Recent survey found 71 percent of local immigrants have post-secondary degrees
When Maram Istaitieh first immigrated to Canada and settled in Guelph, Ont., in 2016, she was eager to find a job in her field.
"It was not that easy," said Istaitieh, who's originally from Jordan. That was despite having a Bachelor's degree in agricultural science and Master's degree in genetic and plant breeding and population genetics.
She eventually ended up working as a research assistant in her field while pursuing a medical assistant diploma — another passion of hers. She said she's recently noticed more job opportunities in both fields and has been submitting applications.
"You can't give up on what you like," she said.
Over the pandemic, the shifting labour market in Waterloo region, Guelph and Wellington County has opened the door for people like Istaitieh. New job opportunities for economic immigrants are opening up, a new report has found.
'A window of opportunity'
The report, titled A Window of Opportunity was led by the Workforce Planning Board of Waterloo Wellington Dufferin, in partnership with Guelph-Wellington Local Immigration Partnership and Waterloo Region Immigration Partnership. It looked at the shifts in skills and workforce demands in the area.
"We often heard of the underemployment of immigrants not working in jobs that suit their talents," said Charlene Hofbauer, executive director of the Workforce Planning Board of Waterloo Wellington Dufferin.
"Most [economic immigrants] who come to Canada tend to have post-secondary education. The job postings prior to the pandemic tended to not need that post-secondary education. So the opportunities were often mismatched," she said.
A recent survey of immigrants in the region found that they're highly educated, with 71 percent of respondents stating they had a Bachelor's degree or higher.
But prior to the pandemic, 57 per cent of job postings in Waterloo region, Guelph and Wellington County were jobs that required high school or job-specific training like truck drivers or personal support workers, said Hofbauer.
That left many struggling to find work in their field. However, the spectrum of in-demand jobs expanded during the pandemic, the report suggests.
Currently, 52 per cent of job postings in the area are for high skilled roles that often call for a degree from university. Hofbauer said this may be because sectors such as insurance, technology and finance are looking to grow and that immigration slowed during the pandemic.
Hofbauer said this shift has created a "window of opportunity" for economic immigrants to find work in their respective fields, which wasn't possible prior to the pandemic.
Hofbauer said the challenge now is finding new ways to connect immigrants with the skills needed to fill jobs on offer.
"How do we refer you to somewhere else, or how do we take the skills you have and build upon them with a little bit of reskilling, or how do we transfer those skills to another industry?
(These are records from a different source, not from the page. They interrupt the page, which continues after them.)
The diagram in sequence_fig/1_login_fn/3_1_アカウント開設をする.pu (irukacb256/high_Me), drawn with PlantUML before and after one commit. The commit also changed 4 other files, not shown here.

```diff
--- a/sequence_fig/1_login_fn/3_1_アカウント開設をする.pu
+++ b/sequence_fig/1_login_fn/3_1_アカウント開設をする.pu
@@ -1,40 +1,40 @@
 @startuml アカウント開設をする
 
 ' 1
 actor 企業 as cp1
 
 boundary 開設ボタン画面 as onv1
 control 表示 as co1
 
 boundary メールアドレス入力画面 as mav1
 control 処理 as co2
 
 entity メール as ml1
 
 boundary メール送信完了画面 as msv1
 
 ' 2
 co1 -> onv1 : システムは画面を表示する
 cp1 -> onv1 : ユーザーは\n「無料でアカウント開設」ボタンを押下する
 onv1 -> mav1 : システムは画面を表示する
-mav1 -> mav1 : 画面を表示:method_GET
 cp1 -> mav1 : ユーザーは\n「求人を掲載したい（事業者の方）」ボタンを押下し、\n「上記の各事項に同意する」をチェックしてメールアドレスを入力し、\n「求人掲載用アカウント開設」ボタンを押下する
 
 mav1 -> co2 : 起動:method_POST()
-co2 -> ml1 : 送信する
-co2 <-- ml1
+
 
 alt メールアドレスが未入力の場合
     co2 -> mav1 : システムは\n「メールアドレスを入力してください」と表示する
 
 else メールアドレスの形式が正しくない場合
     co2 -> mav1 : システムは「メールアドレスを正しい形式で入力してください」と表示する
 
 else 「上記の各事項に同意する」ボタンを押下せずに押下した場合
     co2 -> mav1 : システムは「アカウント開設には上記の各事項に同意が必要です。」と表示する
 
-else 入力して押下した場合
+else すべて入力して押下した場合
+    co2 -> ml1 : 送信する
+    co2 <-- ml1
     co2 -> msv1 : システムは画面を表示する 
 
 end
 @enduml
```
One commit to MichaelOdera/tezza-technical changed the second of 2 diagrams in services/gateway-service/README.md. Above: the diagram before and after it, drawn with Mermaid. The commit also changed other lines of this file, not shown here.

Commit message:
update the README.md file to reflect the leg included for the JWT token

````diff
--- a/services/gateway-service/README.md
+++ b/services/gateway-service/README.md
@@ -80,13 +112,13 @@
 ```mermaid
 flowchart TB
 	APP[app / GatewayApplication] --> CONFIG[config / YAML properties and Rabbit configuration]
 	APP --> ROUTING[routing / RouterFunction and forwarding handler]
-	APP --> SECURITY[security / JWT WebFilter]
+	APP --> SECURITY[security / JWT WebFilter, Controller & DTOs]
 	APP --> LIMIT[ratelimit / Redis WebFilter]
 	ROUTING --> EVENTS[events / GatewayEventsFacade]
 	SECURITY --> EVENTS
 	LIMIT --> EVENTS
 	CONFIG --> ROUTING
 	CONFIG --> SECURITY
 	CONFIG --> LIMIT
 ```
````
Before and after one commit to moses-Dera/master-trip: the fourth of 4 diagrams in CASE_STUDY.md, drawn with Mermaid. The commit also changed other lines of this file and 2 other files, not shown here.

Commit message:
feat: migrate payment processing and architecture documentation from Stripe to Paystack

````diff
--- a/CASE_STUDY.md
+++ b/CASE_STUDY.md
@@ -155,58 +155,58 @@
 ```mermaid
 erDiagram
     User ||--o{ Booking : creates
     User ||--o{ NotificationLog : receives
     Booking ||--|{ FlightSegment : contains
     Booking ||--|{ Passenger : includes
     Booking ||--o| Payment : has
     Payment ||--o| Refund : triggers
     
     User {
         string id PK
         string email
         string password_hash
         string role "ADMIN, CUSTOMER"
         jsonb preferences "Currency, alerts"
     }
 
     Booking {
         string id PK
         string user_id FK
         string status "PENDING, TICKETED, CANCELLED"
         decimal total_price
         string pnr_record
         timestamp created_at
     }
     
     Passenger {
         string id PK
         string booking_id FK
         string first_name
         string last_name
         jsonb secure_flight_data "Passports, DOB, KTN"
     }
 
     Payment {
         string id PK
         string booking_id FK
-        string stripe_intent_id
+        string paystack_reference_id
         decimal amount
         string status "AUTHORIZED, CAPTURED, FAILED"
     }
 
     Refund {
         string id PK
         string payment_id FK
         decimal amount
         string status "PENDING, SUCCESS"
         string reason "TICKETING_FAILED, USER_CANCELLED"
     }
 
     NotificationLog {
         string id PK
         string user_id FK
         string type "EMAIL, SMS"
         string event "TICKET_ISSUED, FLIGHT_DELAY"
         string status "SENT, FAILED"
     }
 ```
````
So there's a lot of that conversation going on," she said.
The report made 11 recommendations to support this work including adding labour market data research to online job websites to help immigrants make informed decisions.
Another recommendation suggests improving the process for credential recognition so that internationally-trained people can enter the labour market more quickly.
Hofbauer said the board and other economic and immigration groups are advocating to improve the immigration process so that labour trends are taken into account.